- The fun of holiday travel: If you think your holiday travel is difficult, try traveling over four days, prego, on a donkey. Did I mention you were pregnant? Oh the sites, smells, and sounds. I remember my wife going into labor just as Atlanta rush hour began. It was an UGLY trip… in our car, with our AC, on the way to a hospital. And it took an hour, not four days.
- Manger labor and delivery: I have four kids, and I was present at each of their births. We were in a hospital. We had doctors and nurses. Not ONCE did a sheep come into the room. No other animals were there, either. Heck, they wouldn’t even allow more than two other adults to be in the room, much less shepherds! The results were beautiful, but the process… I will not review the sites, smells, and sounds of labor and deliver. Use your imagination…
- Shepherd visiting hours: We know that angels led several shepherds to the manger where they (and their sheep) found the 6lb 8oz baby Jesus. They didn’t have all those hand-sanitizing stations that we take for granted today. Instead, they had sheep. I wonder if Joseph was stressed out trying to keep the sheep away from the baby?
- The eighth day… circumcision: Enough said.
We recreate this nativity moment with big, plastic statues or beautiful ceramic decorations in our home. We attend Christmas pageants with live nativity scenes that are really just glorified petting zoos. But the first Christmas was anything but neat, clean, and tidy. It was a mess. A complete mess, I bet. We believe many Jews struggled to embrace Jesus because he was a baby, rather than a grand king. Maybe that is true. Or maybe they had trouble because the entire process was a complete mess! Kind of un-God-like.

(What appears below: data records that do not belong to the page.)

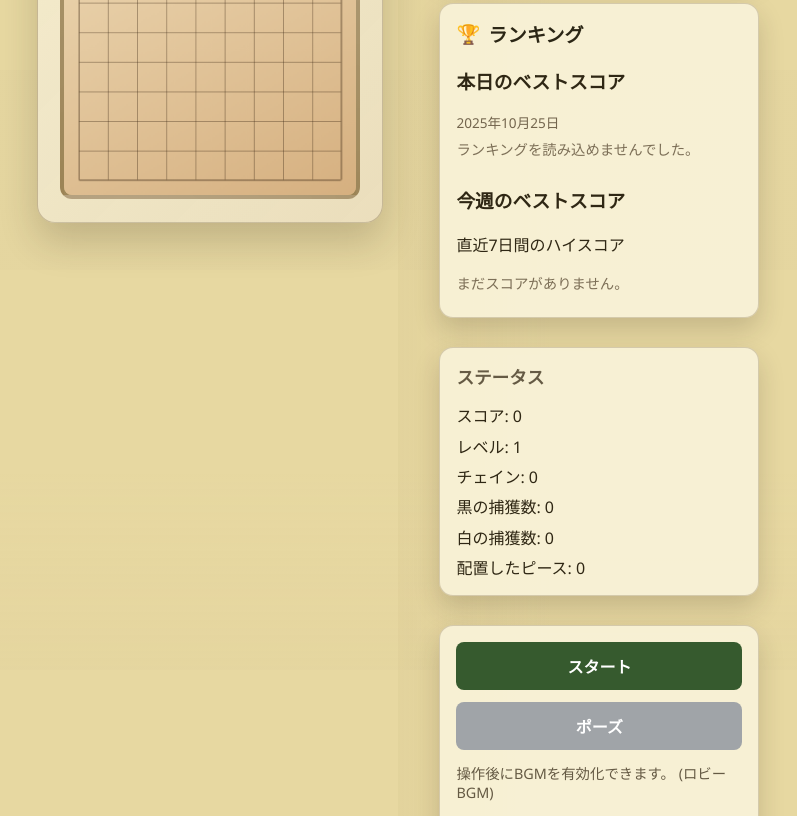
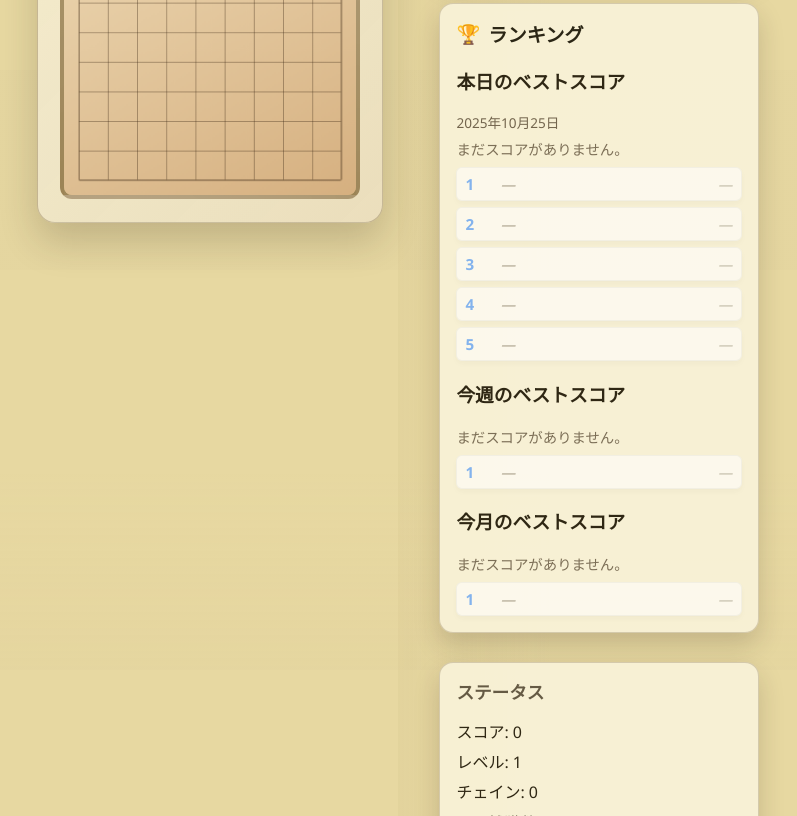
Before and after one commit to igomimu/igopon, a plain HTML site: page docs/index.html in a window 1280 px wide. Shown: the part 530-1346 px from the top of the page, without its empty margins (242-1039 px from the left). Drawn offline with Linux system fonts and the light colour scheme; no server answers.

Commit message:
Balance leaderboard display counts

```diff
--- a/docs/index.html
+++ b/docs/index.html
@@ -71,9 +71,13 @@
                 </div>
                 <div class="leaderboard-group">
                     <h3>今週のベストスコア</h3>
-                    <p class="leaderboard-caption">直近7日間のハイスコア</p>
                     <p id="weeklyLeaderboardEmpty" class="leaderboard-empty">まだスコアがありません。</p>
                     <ol id="weeklyLeaderboard" class="leaderboard-list"></ol>
+                </div>
+                <div class="leaderboard-group">
+                    <h3>今月のベストスコア</h3>
+                    <p id="monthlyLeaderboardEmpty" class="leaderboard-empty">まだスコアがありません。</p>
+                    <ol id="monthlyLeaderboard" class="leaderboard-list"></ol>
                 </div>
             </section>
             <section class="stats-panel">
--- a/docs/script.js
+++ b/docs/script.js
@@ -148,6 +148,8 @@ const leaderboardEmpty = document.getElementById('leaderboardEmpty');
 const leaderboardDateLabel = document.getElementById('leaderboardDate');
 const weeklyLeaderboardList = document.getElementById('weeklyLeaderboard');
 const weeklyLeaderboardEmpty = document.getElementById('weeklyLeaderboardEmpty');
+const monthlyLeaderboardList = document.getElementById('monthlyLeaderboard');
+const monthlyLeaderboardEmpty = document.getElementById('monthlyLeaderboardEmpty');
 const bgmToggleBtn = document.getElementById('bgmToggleBtn');
 const bgmStatusLabel = document.getElementById('bgmStatus');
 
@@ -197,7 +199,13 @@ const effects = [];
 const HIGH_SCORE_KEY = 'goDropHighScore';
 const PLAYER_NAME_KEY = 'goDropPlayerName';
 const API_BASE = 'https://script.google.com/macros/s/AKfycbwcZpx3SLF1z8jTOL6lHeayA4eWzIDGAjzc_fXIffIGyAOliZuiMxVrfV3682ACfT5g/exec';
-const LEADERBOARD_LIMIT = 5;
+const DAILY_DISPLAY_LIMIT = 5;
+const WEEKLY_DISPLAY_LIMIT = 1;
+const MONTHLY_DISPLAY_LIMIT = 1;
+const DAILY_FETCH_LIMIT = Math.max(DAILY_DISPLAY_LIMIT, 10);
+const WEEKLY_FETCH_LIMIT = Math.max(WEEKLY_DISPLAY_LIMIT * 5, 10);
+const MONTHLY_FETCH_LIMIT = Math.max(MONTHLY_DISPLAY_LIMIT * 5, 15);
+const DEFAULT_FETCH_LIMIT = 10;
 const LEADERBOARD_TIMEOUT_MS = 6000;
 
 const bgmAudio = document.getElementById('bgmAudio');
@@ -661,7 +669,8 @@ function buildLeaderboardUrl(params = {}) {
     if (params.range) {
         query.set('range', params.range);
     }
-    query.set('limit', String(params.limit ?? LEADERBOARD_LIMIT));
+    const effectiveLimit = Number.isFinite(params.limit) && params.limit > 0 ? params.limit : DEFAULT_FETCH_LIMIT;
+    query.set('limit', String(effectiveLimit));
     return `${API_BASE}?${query.toString()}`;
 }
 
@@ -691,9 +700,10 @@ async function fetchLeaderboardEntries(params) {
     }
 }
 
-async function fetchRollingWeekEntries(limit) {
+async function fetchRollingEntries(days, perDayLimit) {
     const aggregate = [];
-    for (let offset = 0; offset < 7; offset += 1) {
+    const limit = Number.isFinite(perDayLimit) && perDayLimit > 0 ? perDayLimit : DEFAULT_FETCH_LIMIT;
+    for (let offset = 0; offset < days; offset += 1) {
         const dateKey = getDateKeyWithOffset(offset);
         try {
             const entries = await fetchLeaderboardEntries({ date: dateKey, limit });
@@ -705,11 +715,11 @@ async function fetchRollingWeekEntries(limit) {
         }
     }
     aggregate.sort((a, b) => {
-        const scoreA = Number.isFinite(a.score) ? Number(a.score) : 0;
-        const scoreB = Number.isFinite(b.score) ? Number(b.score) : 0;
+        const scoreA = Number.isFinite(a.score) ? Number(a.score) : parseFloat(a.score) || 0;
+        const scoreB = Number.isFinite(b.score) ? Number(b.score) : parseFloat(b.score) || 0;
         return scoreB - scoreA;
     });
-    return aggregate.slice(0, limit);
+    return aggregate;
 }
 
 function mergeLeaderboardEntries(primaryEntries, secondaryEntries) {
@@ -736,44 +746,51 @@ function mergeLeaderboardEntries(primaryEntries, secondaryEntries) {
 
     (primaryEntries || []).forEach(append);
     (secondaryEntries || []).forEach(append);
+    combined.sort((a, b) => {
+        const scoreA = Number.isFinite(a.score) ? Number(a.score) : parseFloat(a.score) || 0;
+        const scoreB = Number.isFinite(b.score) ? Number(b.score) : parseFloat(b.score) || 0;
+        if (scoreA === scoreB) {
+            const timeA = Date.parse(a.timestamp || a.created_at || 0) || 0;
+            const timeB = Date.parse(b.timestamp || b.created_at || 0) || 0;
+            return timeA - timeB;
+        }
+        return scoreB - scoreA;
+    });
     return combined;
 }
 
-async function loadLeaderboardGroup({ params, listElement, emptyElement }) {
+async function loadLeaderboardGroup({ params, fetchLimit, displayLimit, fallbackDays, listElement, emptyElement }) {
     if (!listElement) {
         return;
     }
 
     showLeaderboardMessage(emptyElement, '読み込み中…');
 
+    const effectiveDisplayLimit = Number.isFinite(displayLimit) && displayLimit > 0 ? displayLimit : DAILY_DISPLAY_LIMIT;
+    const effectiveFetchLimit = Number.isFinite(fetchLimit) && fetchLimit > 0 ? fetchLimit : DEFAULT_FETCH_LIMIT;
+
     try {
-        const limit = params.limit ?? LEADERBOARD_LIMIT;
-        let entries = [];
-        if (params.range === 'week') {
-            let weeklyEntries = [];
+        let primaryEntries = [];
+        try {
+            primaryEntries = await fetchLeaderboardEntries({ ...params, limit: effectiveFetchLimit });
+        } catch (primaryError) {
+            console.warn('Failed to load leaderboard primary entries', primaryError);
+        }
+
+        let entries = primaryEntries;
+        if (fallbackDays && (!entries || entries.length < effectiveDisplayLimit)) {
             try {
-                weeklyEntries = await fetchLeaderboardEntries(params);
-            } catch (weeklyError) {
-                console.warn('Fallback to rolling week aggregation', weeklyError);
-            }
-            let fallbackEntries = [];
-            if (!weeklyEntries || weeklyEntries.length < limit) {
-                try {
-                    fallbackEntries = await fetchRollingWeekEntries(Math.max(limit * 2, limit));
-                } catch (fallbackError) {
-                    console.warn('Failed to load rolling week entries', fallbackError);
-                }
-            }
-            entries = mergeLeaderboardEntries(weeklyEntries, fallbackEntries);
-            if (!entries || entries.length === 0) {
-                showLeaderboardMessage(emptyElement, 'まだスコアがありません。');
-                listElement.innerHTML = '';
-                return;
-            }
-        } else {
-            entries = await fetchLeaderboardEntries(params);
-        }
-        renderLeaderboard(entries, listElement, emptyElement);
+                const fallbackEntries = await fetchRollingEntries(
+                    fallbackDays,
+                    Math.max(effectiveFetchLimit, effectiveDisplayLimit * 5)
+                );
+                entries = mergeLeaderboardEntries(primaryEntries, fallbackEntries);
+            } catch (fallbackError) {
+                console.warn('Failed to load fallback leaderboard entries', fallbackError);
+            }
+        }
+
+        renderLeaderboard(entries || [], listElement, emptyElement, effectiveDisplayLimit);
     } catch (error) {
         console.error('Failed to load leaderboard', error);
         listElement.innerHTML = '';
@@ -790,18 +807,33 @@ async function refreshLeaderboard() {
     const tasks = [];
     if (dailyLeaderboardList) {
         tasks.push(loadLeaderboardGroup({
-            params: { date: todayKey, limit: LEADERBOARD_LIMIT },
+            params: { date: todayKey },
+            fetchLimit: DAILY_FETCH_LIMIT,
+            displayLimit: DAILY_DISPLAY_LIMIT,
             listElement: dailyLeaderboardList,
             emptyElement: leaderboardEmpty
         }));
     }
     if (weeklyLeaderboardList) {
         tasks.push(loadLeaderboardGroup({
-            params: { range: 'week', limit: LEADERBOARD_LIMIT },
+            params: { range: 'week' },
+            fetchLimit: WEEKLY_FETCH_LIMIT,
+            displayLimit: WEEKLY_DISPLAY_LIMIT,
+            fallbackDays: 7,
             listElement: weeklyLeaderboardList,
             emptyElement: weeklyLeaderboardEmpty
         }));
     }
+    if (monthlyLeaderboardList) {
+        tasks.push(loadLeaderboardGroup({
+            params: { range: 'month' },
+            fetchLimit: MONTHLY_FETCH_LIMIT,
+            displayLimit: MONTHLY_DISPLAY_LIMIT,
+            fallbackDays: 30,
+            listElement: monthlyLeaderboardList,
+            emptyElement: monthlyLeaderboardEmpty
+        }));
+    }
 
     if (tasks.length === 0) {
         return;
@@ -810,20 +842,21 @@ async function refreshLeaderboard() {
     await Promise.all(tasks);
 }
 
-function renderLeaderboard(entries, listElement, emptyElement) {
+function renderLeaderboard(entries, listElement, emptyElement, displayLimit) {
     if (!listElement) {
         return;
     }
+    const effectiveLimit = Number.isFinite(displayLimit) && displayLimit > 0 ? displayLimit : DAILY_DISPLAY_LIMIT;
     listElement.innerHTML = '';
     const sourceEntries = Array.isArray(entries) ? entries : [];
-    const normalizedEntries = normalizeLeaderboardEntries(sourceEntries);
+    const normalizedEntries = normalizeLeaderboardEntries(sourceEntries, effectiveLimit);
     if (!normalizedEntries || normalizedEntries.length === 0) {
         showLeaderboardMessage(emptyElement, 'まだスコアがありません。');
     } else {
         hideLeaderboardMessage(emptyElement);
     }
 
-    for (let index = 0; index < LEADERBOARD_LIMIT; index += 1) {
+    for (let index = 0; index < effectiveLimit; index += 1) {
         const entry = normalizedEntries[index];
         const item = document.createElement('li');
         const rank = document.createElement('span');
@@ -848,9 +881,9 @@ function renderLeaderboard(entries, listElement, emptyElement) {
     }
 }
 
-function normalizeLeaderboardEntries(entries) {
+function normalizeLeaderboardEntries(entries, limit) {
     const buckets = entries.reduce((acc, entry) => {
-        const scoreValue = Number.isFinite(entry.score) ? Number(entry.score) : 0;
+        const scoreValue = Number.isFinite(entry.score) ? Number(entry.score) : parseFloat(entry.score) || 0;
         const bucket = acc.get(scoreValue) || [];
         bucket.push(entry);
         acc.set(scoreValue, bucket);
@@ -878,14 +911,15 @@ function normalizeLeaderboardEntries(entries) {
                 const safeName = sanitizePlayerName(rawName) || 'プレイヤー';
 
                 const appearance = quotients.get(scoreValue) || 0;
-                const decoratedName = appearance == 0 ? safeName : `${safeName} (${appearance + 1})`;
+                const decoratedName = appearance === 0 ? safeName : `${safeName} (${appearance + 1})`;
                 quotients.set(scoreValue, appearance + 1);
 
                 normalized.push({ safeName: decoratedName, scoreValue });
             });
         });
 
-    return normalized.slice(0, LEADERBOARD_LIMIT);
+    const effectiveLimit = Number.isFinite(limit) && limit > 0 ? limit : DAILY_DISPLAY_LIMIT;
+    return normalized.slice(0, effectiveLimit);
 }
 
 function submitScore(finalScore) {
```
Also changed, not shown: CHANGELOG.md.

If God is God, couldn’t he have found a room in some Inn? Created a vacancy in the Bethlehem Motel 8? Couldn’t he have delayed the census a few months? Or just cancelled it? Couldn’t he have allowed an early labor to begin so Mary could have avoided the trip – a four-day-donkey-prego-smelly-dirty-are-we-there-yet trip? Why didn’t God clean up the story to match our petting zoo nativity? We make a better nativity than God made!
Here’s what I think: I believe God allowed Jesus to be born into a mess because it represents his willingness to enter our mess. Our lives are a mess outside of Jesus. They look nothing like the polished marble manger scene on our mantel. Rather, our life is pretty filthy, gross, and smelly. It looks ironically similar to the manger scene into which the Savior of the world was born.
The manger puts Jesus at the center of a mess, not a masterpiece. Jesus came to the manger because humanity needed to be rescued. Not rescued from a sanitized petting zoo, but from a filthy, dirty stable. It was a mess, just like us!
If we are honest with ourselves, we recognize our life looks way more like the first-century manger scene than what’s on our mantel. We’re messed up. We’re sinful. The sites, smells, and sounds of our life leave much to be desired. We stink.
But the manger teaches us that Jesus is fine with the mess. He’s use to the smell. And he loves us enough to enter the mess right slap in the middle. If you struggle to understand how a perfect God can love an imperfect person, stop looking at your mantel nativity and gander at what it represents. Jesus didn’t mind the mess of the manger, and he doesn’t mind our mess, either.
This Christmas season, maybe we could mess up our manger scene a little. Maybe we could make Jesus the centerpiece of a mess, not a masterpiece. Because in reality, Jesus came into the mess to save the mess. A mess like you and me.